[DATA PROVIDED]
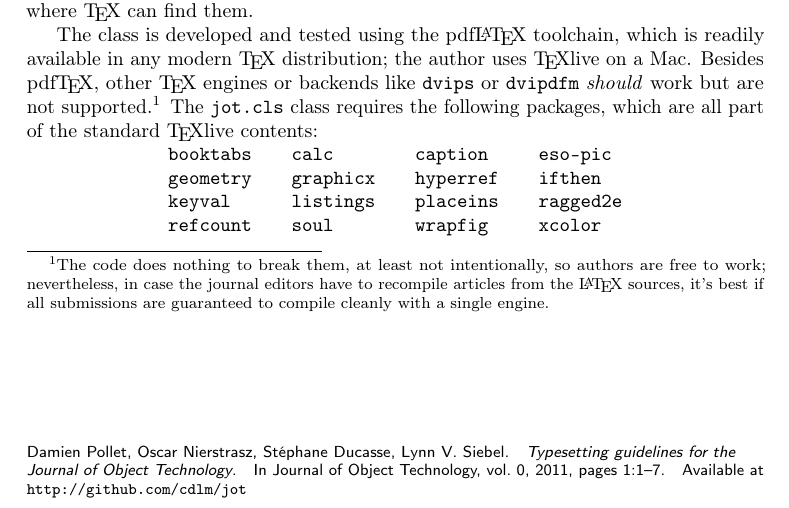
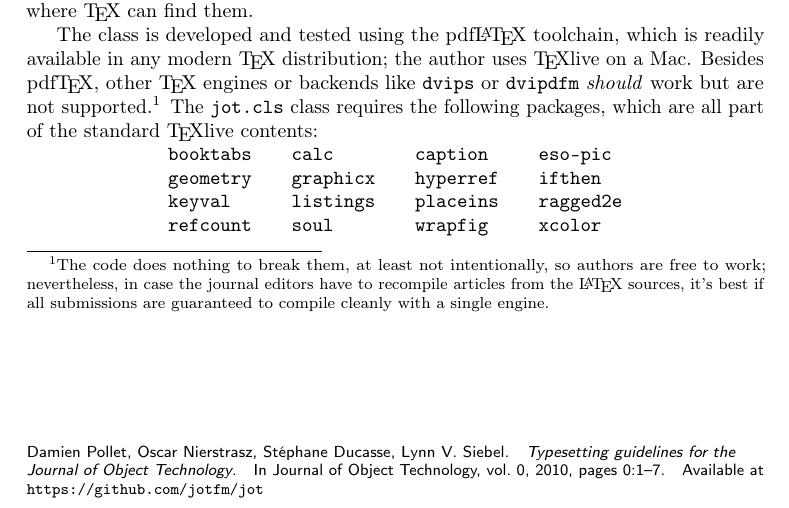
Before and after one commit to cdlm/jot, a LaTeX document (jot/jot-manual.tex): part of page 1 of 7, cut so that both start at the same text. Compiled offline with pdfLaTeX.

Commit message:
github url

```diff
--- a/jot/jot-manual.tex
+++ b/jot/jot-manual.tex
@@ -63,10 +63,10 @@
 \jotdetails{
     volume=0,
     % number=42,
-    articleno=1,
-    year=2011,
+    articleno=0,
+    year=2010,
     % firstpage=51,
-    url={http://github.com/cdlm/jot}
+    url={https://github.com/jotfm/jot}
 }
 
 \begin{document}
```
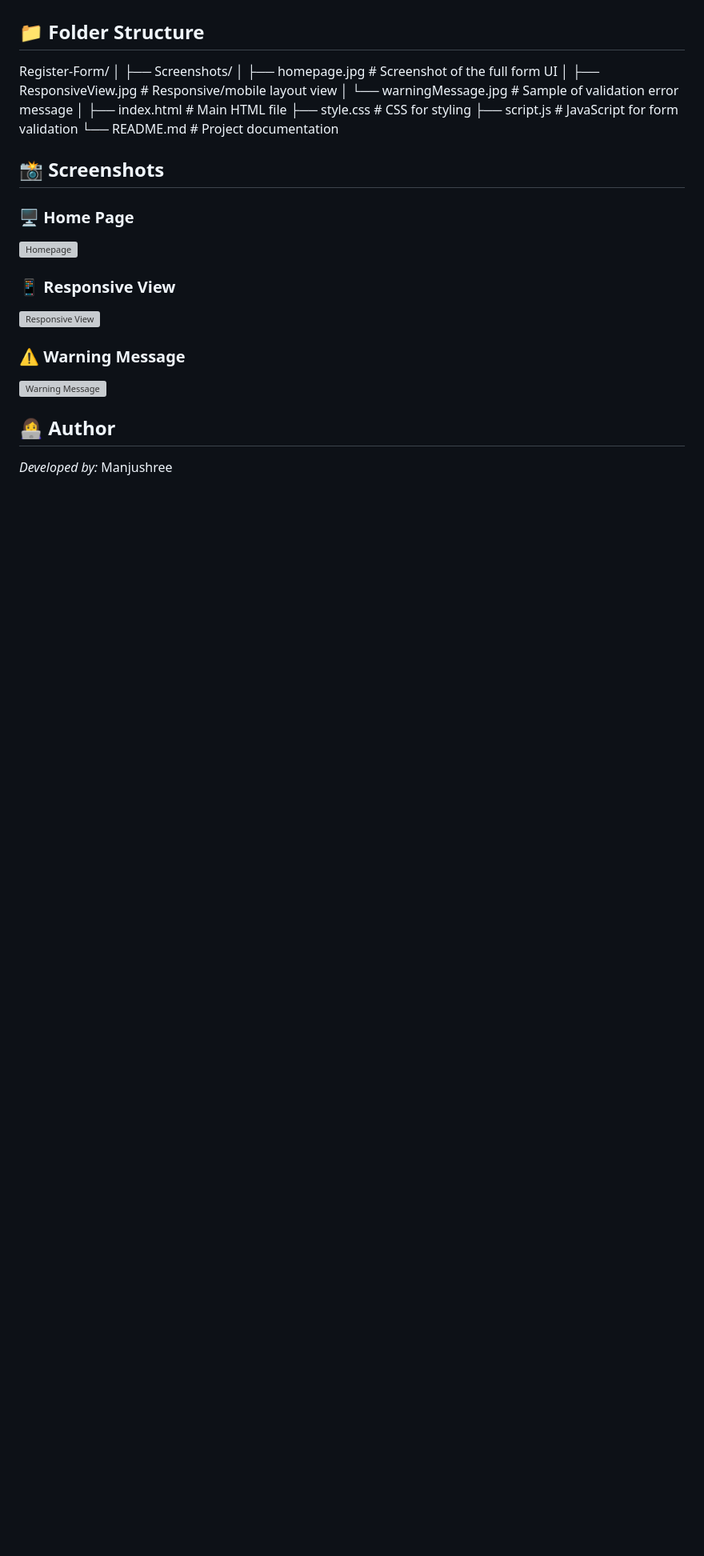
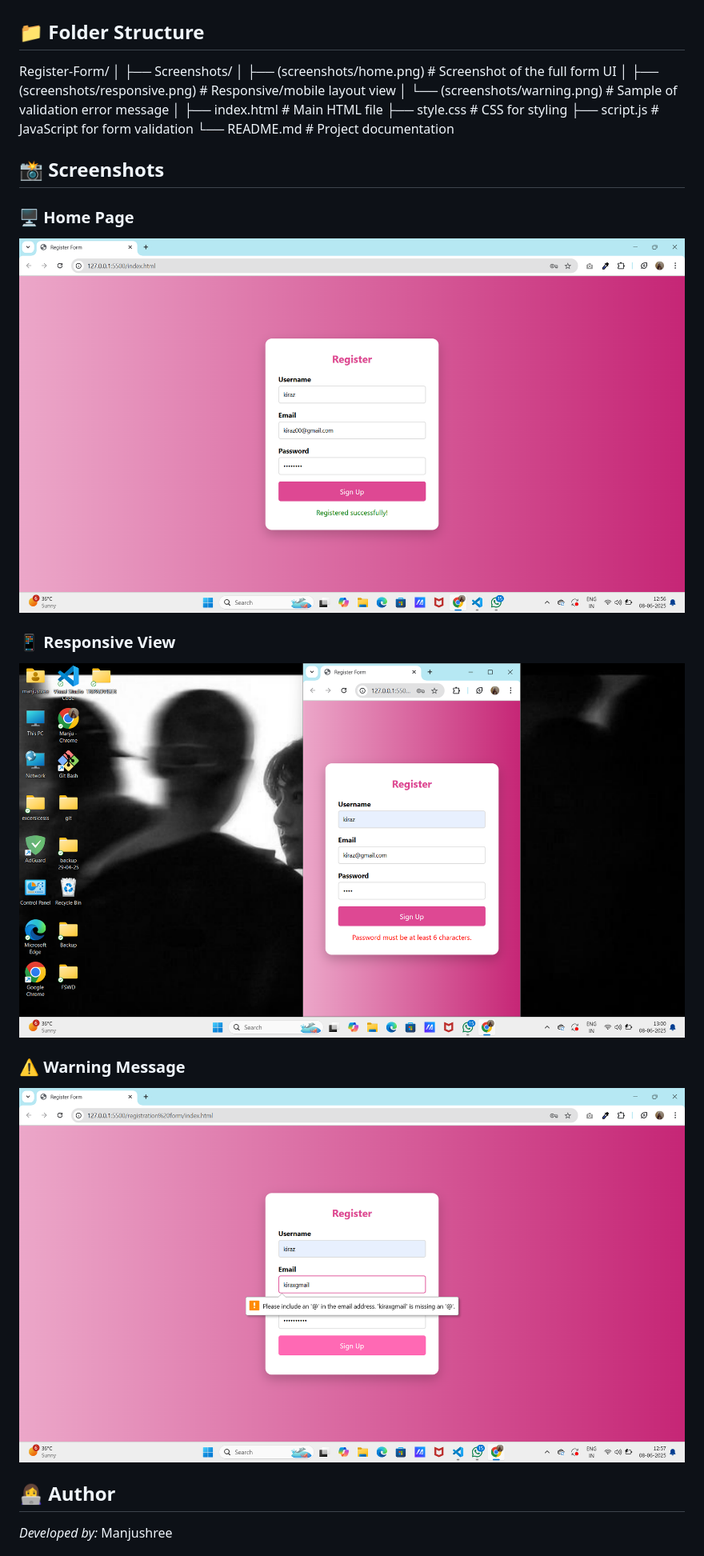
Before and after one commit to Manjushree8/registration-form, a Markdown page: README.md, the part around the change printed below. Shown: that part at 80% size. Rendered like a GitHub page; pictures changed too: screenshots/home.png (added), screenshots/responsive.png (added), screenshots/warning.png (added); blank space fills up the shorter version; grey boxes are pictures that could not be loaded.

```diff
--- a/README.md
+++ b/README.md
@@ -37,9 +33,9 @@ Got it! Here's your updated README.md with *correct screenshot path format* and
 Register-Form/
 │
 ├── Screenshots/
-│   ├── homepage.jpg               # Screenshot of the full form UI
-│   ├── ResponsiveView.jpg         # Responsive/mobile layout view
-│   └── warningMessage.jpg         # Sample of validation error message
+│   ├── (screenshots/home.png)              # Screenshot of the full form UI
+│   ├── (screenshots/responsive.png)        # Responsive/mobile layout view
+│   └── (screenshots/warning.png)        # Sample of validation error message
 │
 ├── index.html                     # Main HTML file
 ├── style.css                      # CSS for styling
@@ -51,15 +47,15 @@ Register-Form/
 
 ### 🖥 Home Page
 
-![Homepage](Screenshots/homepage.jpg)
+![Homepage](screenshots/home.png)
 
 ### 📱 Responsive View
 
-![Responsive View](Screenshots/ResponsiveView.jpg)
+![Responsive View](screenshots/responsive.png)
 
 ### ⚠ Warning Message
 
-![Warning Message](Screenshots/warningMessage.jpg)
+![Warning Message](screenshots/warning.png)
 
 ## 👩‍💻 Author
 
```
Also changed, not shown: other parts of README.md (+1 -9 lines), 3 other files.
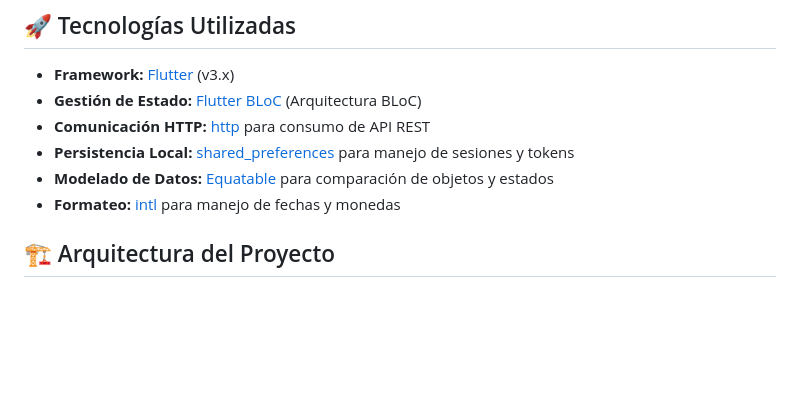
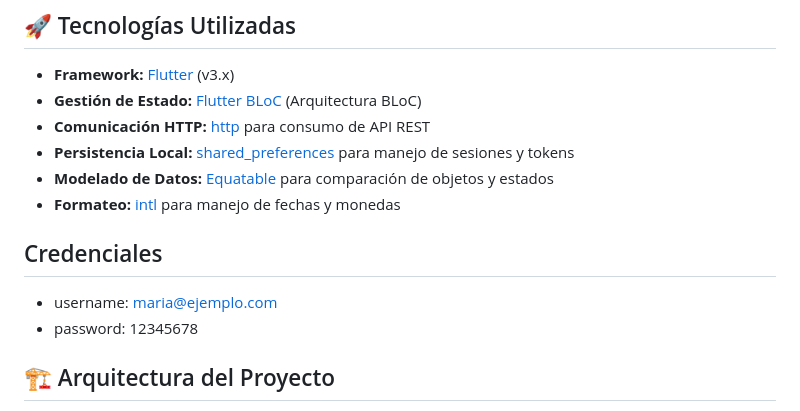
Before and after one commit to Gabriel-Perez-Marquez/credito-solitario-mobile, a Markdown page: README.md, the part around the change. Rendered like a GitHub page; blank space fills up the shorter version.

Commit message:
Add credentials section to README
Added credentials section with example username and password.

```diff
--- a/README.md
+++ b/README.md
@@ -10,6 +10,11 @@ Crédito Solidario es una plataforma móvil de impacto social diseñada para fac
 * **Persistencia Local:** [shared_preferences](https://pub.dev/packages/shared_preferences) para manejo de sesiones y tokens
 * **Modelado de Datos:** [Equatable](https://pub.dev/packages/equatable) para comparación de objetos y estados
 * **Formateo:** [intl](https://pub.dev/packages/intl) para manejo de fechas y monedas
+
+## Credenciales
+* username: maria@ejemplo.com
+* password: 12345678
+
 
 ## 🏗️ Arquitectura del Proyecto
 
```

[WHAT IS REQUIRED] Write out the material exactly as it stands, omitting every picture.

[OUTPUT]
Before and after one commit to cdlm/jot, a LaTeX document (jot/jot-manual.tex): part of page 1 of 7, cut so that both start at the same text. Compiled offline with pdfLaTeX.

Commit message:
github url

```diff
--- a/jot/jot-manual.tex
+++ b/jot/jot-manual.tex
@@ -63,10 +63,10 @@
 \jotdetails{
     volume=0,
     % number=42,
-    articleno=1,
-    year=2011,
+    articleno=0,
+    year=2010,
     % firstpage=51,
-    url={http://github.com/cdlm/jot}
+    url={https://github.com/jotfm/jot}
 }
 
 \begin{document}
```
Before and after one commit to Manjushree8/registration-form, a Markdown page: README.md, the part around the change printed below. Shown: that part at 80% size. Rendered like a GitHub page; pictures changed too: screenshots/home.png (added), screenshots/responsive.png (added), screenshots/warning.png (added); blank space fills up the shorter version; grey boxes are pictures that could not be loaded.

```diff
--- a/README.md
+++ b/README.md
@@ -37,9 +33,9 @@ Got it! Here's your updated README.md with *correct screenshot path format* and
 Register-Form/
 │
 ├── Screenshots/
-│   ├── homepage.jpg               # Screenshot of the full form UI
-│   ├── ResponsiveView.jpg         # Responsive/mobile layout view
-│   └── warningMessage.jpg         # Sample of validation error message
+│   ├── (screenshots/home.png)              # Screenshot of the full form UI
+│   ├── (screenshots/responsive.png)        # Responsive/mobile layout view
+│   └── (screenshots/warning.png)        # Sample of validation error message
 │
 ├── index.html                     # Main HTML file
 ├── style.css                      # CSS for styling
@@ -51,15 +47,15 @@ Register-Form/
 
 ### 🖥 Home Page
 
-![Homepage](Screenshots/homepage.jpg)
+![Homepage](screenshots/home.png)
 
 ### 📱 Responsive View
 
-![Responsive View](Screenshots/ResponsiveView.jpg)
+![Responsive View](screenshots/responsive.png)
 
 ### ⚠ Warning Message
 
-![Warning Message](Screenshots/warningMessage.jpg)
+![Warning Message](screenshots/warning.png)
 
 ## 👩‍💻 Author
 
```
Also changed, not shown: other parts of README.md (+1 -9 lines), 3 other files.
Before and after one commit to Gabriel-Perez-Marquez/credito-solitario-mobile, a Markdown page: README.md, the part around the change. Rendered like a GitHub page; blank space fills up the shorter version.

Commit message:
Add credentials section to README
Added credentials section with example username and password.

```diff
--- a/README.md
+++ b/README.md
@@ -10,6 +10,11 @@ Crédito Solidario es una plataforma móvil de impacto social diseñada para fac
 * **Persistencia Local:** [shared_preferences](https://pub.dev/packages/shared_preferences) para manejo de sesiones y tokens
 * **Modelado de Datos:** [Equatable](https://pub.dev/packages/equatable) para comparación de objetos y estados
 * **Formateo:** [intl](https://pub.dev/packages/intl) para manejo de fechas y monedas
+
+## Credenciales
+* username: maria@ejemplo.com
+* password: 12345678
+
 
 ## 🏗️ Arquitectura del Proyecto
 
```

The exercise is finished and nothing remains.